This is the press release excerpt from My Whirlwind Lives, A Political Memoir by Dee Knight from Guernica World Editions
When I phoned home from Madison, Wisconsin, in January 1968 to tell my parents I had left college to try and end the war, my mother said she hoped I would not get in trouble with the government. I told her the government had already gotten in trouble with me. In August 1968, I participated in the “battle of Chicago” at the Democratic National Convention – not as a “front liner,” really more of an observer. The cops’ message was clear: standing against the war would get your head beat.
After the Chicago mayhem I caught a ride to Toronto, Canada – aware it would take a long time to stop the war machine. I wrote home to tell my parents I was in Canada. Four years later I wrote again, to say charges against me for refusing the draft had been dismissed on a technicality. I returned to the U.S. briefly that year, to build support for a true amnesty for war resisters of all kinds. Then I went back to Canada, to continue working with Amex-Canada, the American exile/expatriate war resister group and magazine that led the amnesty movement from 1972–‘77.
All this was a prelude for me. During the most intense anti-war protests, from 1969 to ’71, I was out of the country. But after the draft refusal charges against me were dismissed in early 1972, I became a leader of the fight for amnesty. It was a years-long slog, with intensive organizing among exiled war resisters in Canada, Sweden, France and England; alliance development with anti-war Vietnam veterans; constant media work, as well as national speaking tours and meetings to develop a winning coalition for amnesty. There were some “magic moments,” like the live national TV nomination of a war resister for vice president at the 1976 Democratic National Convention, and “surfacing” military resister Gerry Condon at a Washington, DC conference despite the fact he had been court-martialed and carried a ten-year prison sentence. Over those years we won much of what we had demanded, and the experiences of that time helped shape my commitment to change.
Visiting countries where revolutions were actually happening – Portugal during the “Carnation Revolution” of 1974–75, and Sandinista Nicaragua during the 1980s – gave me insight into real revolutions, and the fact that the U.S. government would always put them down, whatever it took.
Now there’s the battle for a Green New Deal to save the planet; In 2020 street protests raged in cities across the country and the world, to say Black Lives Matter. The official U.S. response to the coronavirus pandemic caused hundreds of thousands of deaths, and brought on the worst depression since the 1930s.
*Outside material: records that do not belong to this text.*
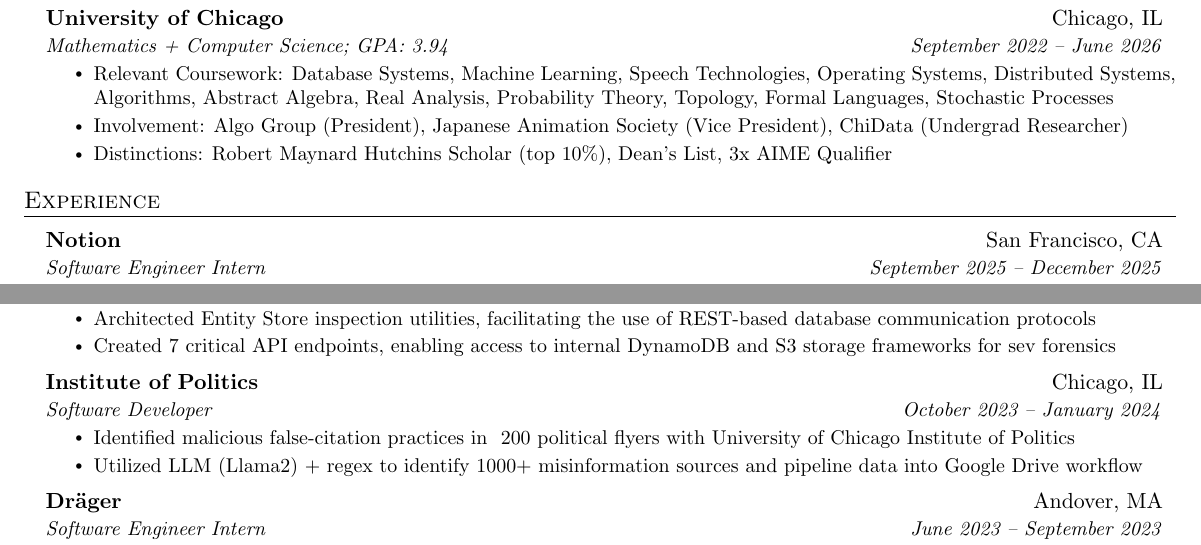
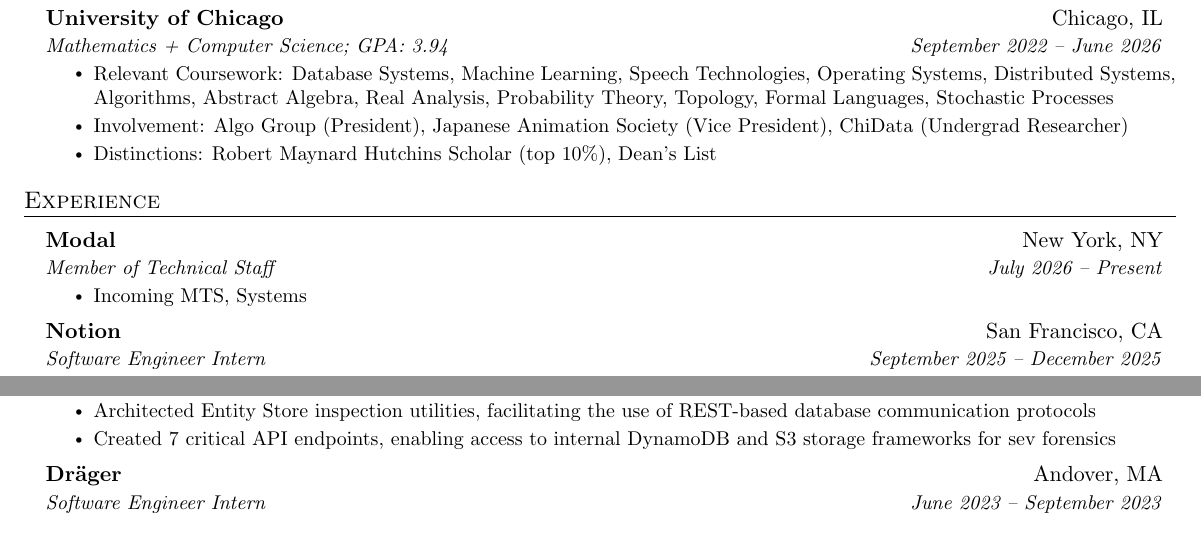
Before and after one commit to kathirmeyyappan/resume-sync, a LaTeX document (main.tex): two parts of the page, joined at a grey line, cut so that both start at the same text. Compiled offline with pdfLaTeX.

Commit message:
modal 😎

```diff
--- a/main.tex
+++ b/main.tex
@@ -120,13 +120,20 @@
       \resumeItemListStart
         \resumeItem{Relevant Coursework: Database Systems, Machine Learning, Speech Technologies, Operating Systems, Distributed Systems, Algorithms, Abstract Algebra, Real Analysis, Probability Theory, Topology, Formal Languages, Stochastic Processes}
         \resumeItem{Involvement: Algo Group (President), Japanese Animation Society (Vice President), ChiData (Undergrad Researcher)}
-        \resumeItem{Distinctions: Robert Maynard Hutchins Scholar (top 10\%), Dean's List, 3x AIME Qualifier}
+        \resumeItem{Distinctions: Robert Maynard Hutchins Scholar (top 10\%), Dean's List}
       \resumeItemListEnd
   \resumeSubHeadingListEnd
 
 %-----------EXPERIENCE-----------
 \section{Experience}
   \resumeSubHeadingListStart
+
+    \resumeSubheading
+      {Modal}{New York, NY}
+      {Member of Technical Staff}{July 2026 -- Present}
+      \resumeItemListStart
+        \resumeItem{Incoming MTS, Systems}
+      \resumeItemListEnd
 
     \resumeSubheading
       {Notion}{San Francisco, CA}
@@ -168,13 +175,13 @@
         \resumeItem{Created 7 critical API endpoints, enabling access to internal DynamoDB and S3 storage frameworks for sev forensics}
       \resumeItemListEnd
 
-    \resumeSubheading
-      {Institute of Politics}{Chicago, IL}
-      {Software Developer}{October 2023 -- January 2024}
-      \resumeItemListStart
-        \resumeItem{Identified malicious false-citation practices in ~200 political flyers with University of Chicago Institute of Politics}
-        \resumeItem{Utilized LLM (Llama2) + regex to identify 1000+ misinformation sources and pipeline data into Google Drive workflow}
-      \resumeItemListEnd
+    % \resumeSubheading
+    %   {Institute of Politics}{Chicago, IL}
+    %   {Software Developer}{October 2023 -- January 2024}
+    %   \resumeItemListStart
+    %     \resumeItem{Identified malicious false-citation practices in ~200 political flyers with University of Chicago Institute of Politics}
+    %     \resumeItem{Utilized LLM (Llama2) + regex to identify 1000+ misinformation sources and pipeline data into Google Drive workflow}
+    %   \resumeItemListEnd
 
     \resumeSubheading
       {Dräger}{Andover, MA}
```
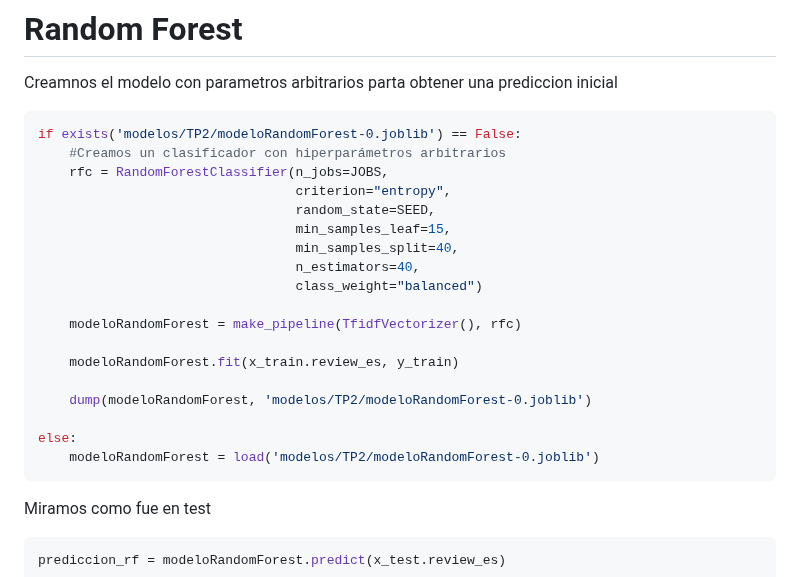
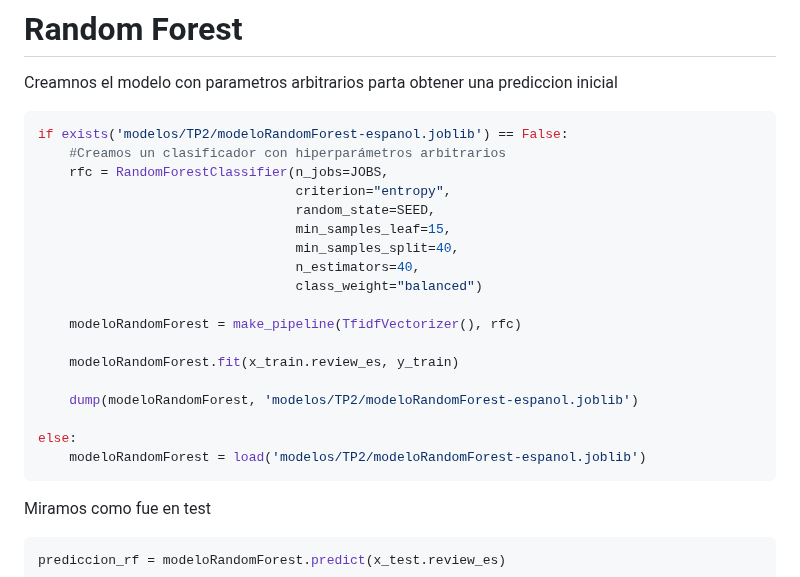
Before and after one commit to Los-persistentes-de-Pearson/7506R-1C2023-GRUPO09, a Markdown page: 7506R-1C2023-TP2-GRUPO09-CHP01.md, the part around one of its changes. Rendered like a GitHub page.

````diff
--- a/7506R-1C2023-TP2-GRUPO09-CHP01.md
+++ b/7506R-1C2023-TP2-GRUPO09-CHP01.md
@@ -272,7 +273,7 @@ if not exists('submissions/TP2/naiveBayes-sinStop.csv'):
 Creamnos el modelo con parametros arbitrarios parta obtener una prediccion inicial
 
 ```python
-if exists('modelos/TP2/modeloRandomForest-0.joblib') == False:
+if exists('modelos/TP2/modeloRandomForest-espanol.joblib') == False:
     #Creamos un clasificador con hiperparámetros arbitrarios
     rfc = RandomForestClassifier(n_jobs=JOBS,
                                  criterion="entropy",
@@ -286,10 +287,10 @@ if exists('modelos/TP2/modeloRandomForest-0.joblib') == False:
 
     modeloRandomForest.fit(x_train.review_es, y_train)
 
-    dump(modeloRandomForest, 'modelos/TP2/modeloRandomForest-0.joblib')
+    dump(modeloRandomForest, 'modelos/TP2/modeloRandomForest-espanol.joblib')
 
 else:
-    modeloRandomForest = load('modelos/TP2/modeloRandomForest-0.joblib')
+    modeloRandomForest = load('modelos/TP2/modeloRandomForest-espanol.joblib')
 ```
 
 Miramos como fue en test
````
Also changed, not shown: other parts of 7506R-1C2023-TP2-GRUPO09-CHP01.md (+21 -20 lines).
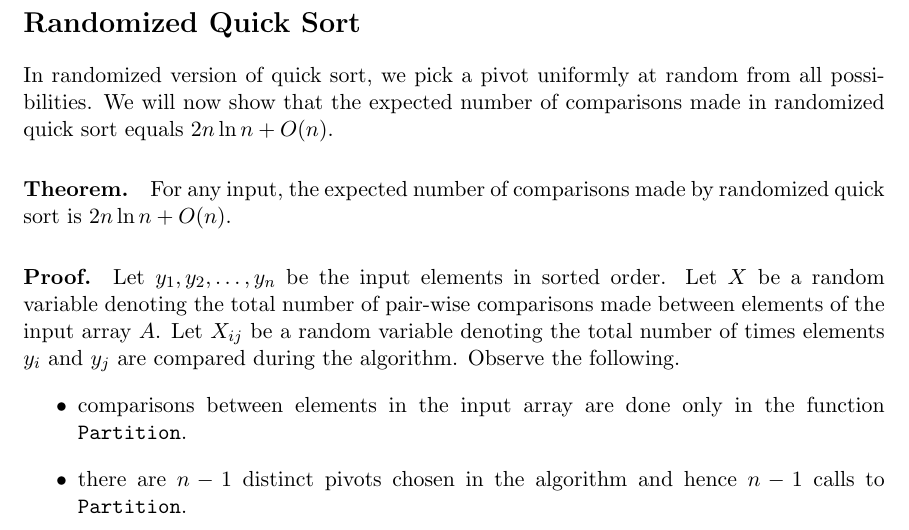
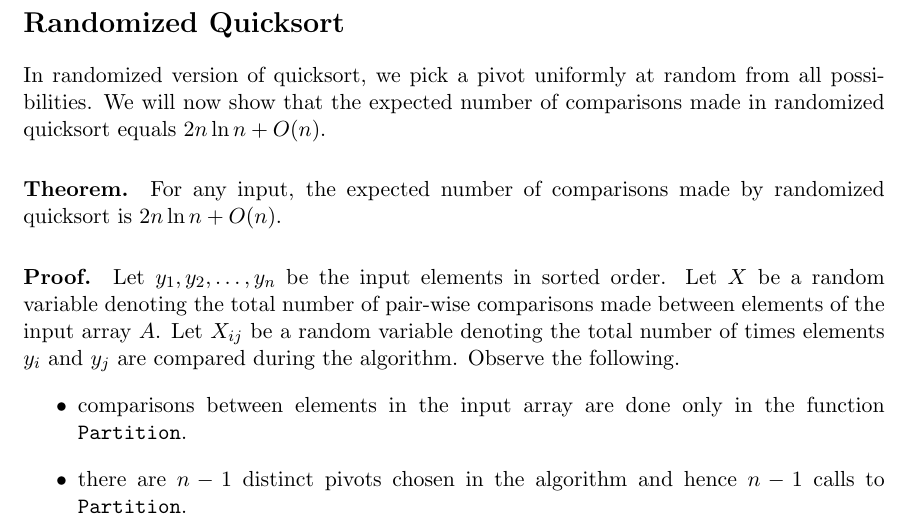
Before and after one commit to vikramkh/course-website-16fa, a LaTeX document (lectures/dc2.tex): part of page 2 of 5, cut at the place of the change. Compiled offline with pdfLaTeX.

Commit message:
Change "quick sort" to "quicksort"

```diff
--- a/lectures/dc2.tex
+++ b/lectures/dc2.tex
@@ -94,14 +94,14 @@ An instance where the quick sort algorithm in which the pivot is
 always the first element in the input array performs poorly is an
 array in descending order of its elements.
 
-\section*{Randomized Quick Sort}
-In randomized version of quick sort, we pick a pivot uniformly at
+\section*{Randomized Quicksort}
+In randomized version of quicksort, we pick a pivot uniformly at
 random from all possibilities. We will
 now show that the expected number of comparisons made in randomized
-quick sort equals $2n\ln n + O(n)$.
+quicksort equals $2n\ln n + O(n)$.
 
 \paragraph{Theorem.} For any input, the expected number of comparisons
-made by randomized quick sort is $2n\ln n +O(n)$.
+made by randomized quicksort is $2n\ln n +O(n)$.
 
 \paragraph{Proof.} Let $y_1,y_2, \ldots, y_n$ be the input elements in
 sorted order. Let $X$ be a random variable denoting the total
```
Also changed, not shown: _data/lectures.yaml (+2 -2 lines), lectures/dc2.pdf, lectures/dc2.tex (6 more changed lines).
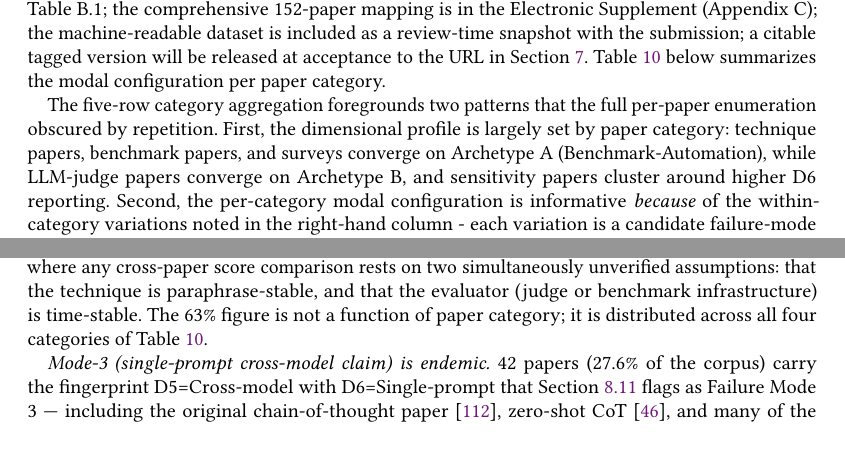
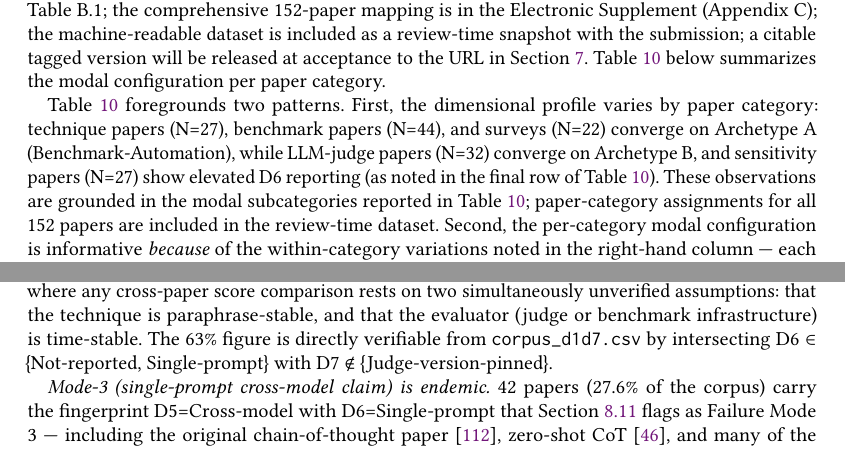
Before and after one commit to rohithreddybc/PromptEvalTaxonomy, a LaTeX paper (main.tex): two parts of pages 22 and 27 of 42, joined at a grey line, cut so that both start at the same text, the shorter picture padded with empty space. Compiled offline with pdfLaTeX.

Commit message:
iter-37: soften three residual category-level claims (msg-014 item 4)
Soften claims not directly auditable from corpus_d1d7.csv:
- Tab comparison paragraph: anchor to Table N values + note dataset
- D6 caption: replace category claim with D1-subgroup percentage (50.0%)
- Cross-dim paragraph: replace category claim with CSV filter instruction

Compile: 42pp + 21pp, 0 errors, main.out unchanged (no rerun needed).

```diff
--- a/main.tex
+++ b/main.tex
@@ -1975,17 +1975,20 @@ non-trivial reporting share in this category. \\
 \end{tabular}
 \end{table}
 
-The five-row category aggregation foregrounds two patterns that the
-full per-paper enumeration obscured by repetition. First, the dimensional
-profile is largely set by paper category: technique papers, benchmark
-papers, and surveys converge on Archetype A (Benchmark-Automation),
-while LLM-judge papers converge on Archetype B, and sensitivity
-papers cluster around higher D6 reporting. Second, the per-category
-modal configuration is informative \emph{because} of the within-category
-variations noted in the right-hand column - each variation is a
-candidate failure-mode example
-(Section~\ref{subsec:failuremodes}) or a methodological development
-worth highlighting in the discussion
+Table~\ref{tab:comparison} foregrounds two patterns. First, the dimensional
+profile varies by paper category: technique papers (N=27), benchmark
+papers (N=44), and surveys (N=22) converge on Archetype~A
+(Benchmark-Automation), while LLM-judge papers (N=32) converge on
+Archetype~B, and sensitivity papers (N=27) show elevated D6 reporting
+(as noted in the final row of Table~\ref{tab:comparison}).
+These observations are grounded in the modal subcategories reported
+in Table~\ref{tab:comparison}; paper-category assignments for all
+152 papers are included in the review-time dataset.
+Second, the per-category modal configuration is informative
+\emph{because} of the within-category variations noted in the
+right-hand column --- each variation is a candidate failure-mode
+example (Section~\ref{subsec:failuremodes}) or a methodological
+development worth highlighting in the discussion
 (Section~\ref{sec:discussion}).
 
 %% The full 152-paper machine-readable coding (all 7 dimensions) is
@@ -2227,9 +2230,9 @@ Single-prompt\} and D7 lacking the Judge-version-pinned property.
 These are papers where any cross-paper score comparison rests on
 two simultaneously unverified assumptions: that the technique is
 paraphrase-stable, and that the evaluator (judge or benchmark
-infrastructure) is time-stable. The 63\% figure is not a function
-of paper category; it is distributed across all four categories
-of Table~\ref{tab:comparison}.
+infrastructure) is time-stable. The 63\% figure is directly verifiable from \texttt{corpus\_d1d7.csv}
+by intersecting D6 $\in$ \{Not-reported, Single-prompt\} with
+D7 $\notin$ \{Judge-version-pinned\}.
 
 \textit{Mode-3 (single-prompt cross-model claim) is endemic.}
 42 papers (27.6\% of the corpus) carry the fingerprint D5=Cross-model
```
Also changed, not shown: supplementary.pdf, main.tex (4 more changed lines).
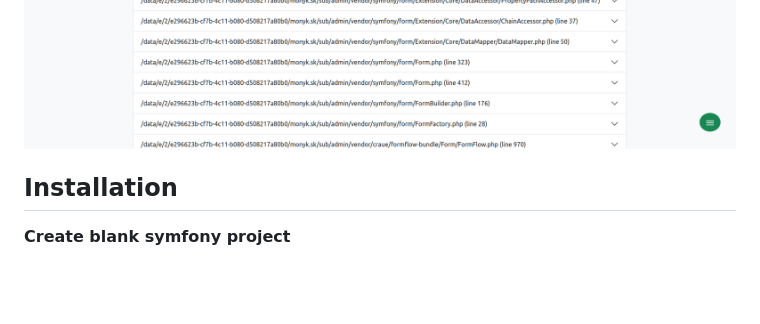
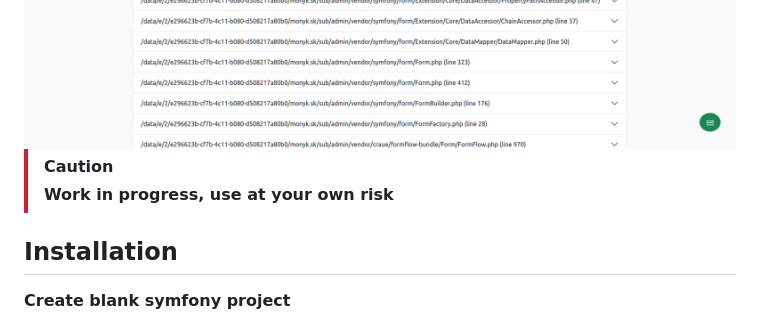
Before and after one commit to php-bug-catcher/bug-catcher, a Markdown page: README.md, the part around the change. Rendered like a GitHub page; blank space fills up the shorter version.

Commit message:
add warning to README.md

```diff
--- a/README.md
+++ b/README.md
@@ -5,6 +5,9 @@
 </p>
 <img src="docs/bug_catcher_01.png" width="800" >
 <img src="docs/stacktrace.png" width="800" >
+
+> [!CAUTION]
+> **Work in progress, use at your own risk**
 
 ## Installation
 
```
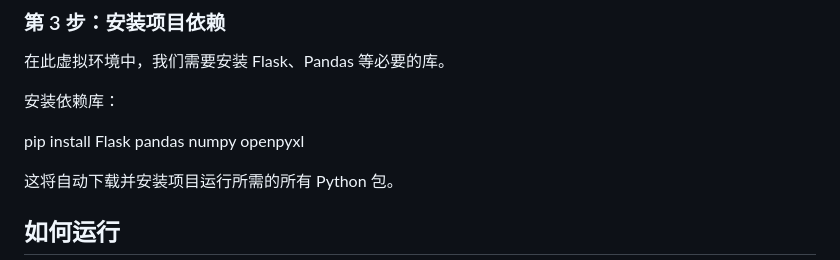
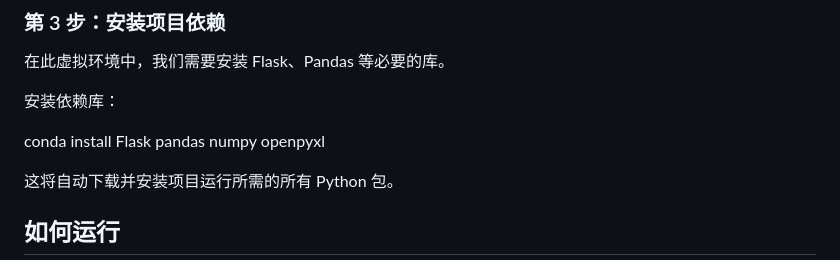
Before and after one commit to Rom-Stoic/Personal-Personal-Record-of-Physical-and-Mental-State, a Markdown page: README.md, the part around the change. GitHub-like rendering.

```diff
--- a/README.md
+++ b/README.md
@@ -56,7 +56,7 @@ conda activate rom_logger
 
 安装依赖库：
 
-pip install Flask pandas numpy openpyxl
+conda install Flask pandas numpy openpyxl
 
 这将自动下载并安装项目运行所需的所有 Python 包。
 
```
What’s the connection among all these things? They’re all part of reclaiming a peaceful, just and sustainable planet, and our lives.
I jumped into the whirlwind more than 50 years ago, hoping and expecting change to come quickly and easily. Now I know better. But the change is coming. There’s a hurricane outside. It’s early to say how long it will last, or what it will bring. My hope is it will stimulate us not merely to save the planet but to help the people of the USA and the world escape from capitalist never-never land, and bring about a world we can believe in.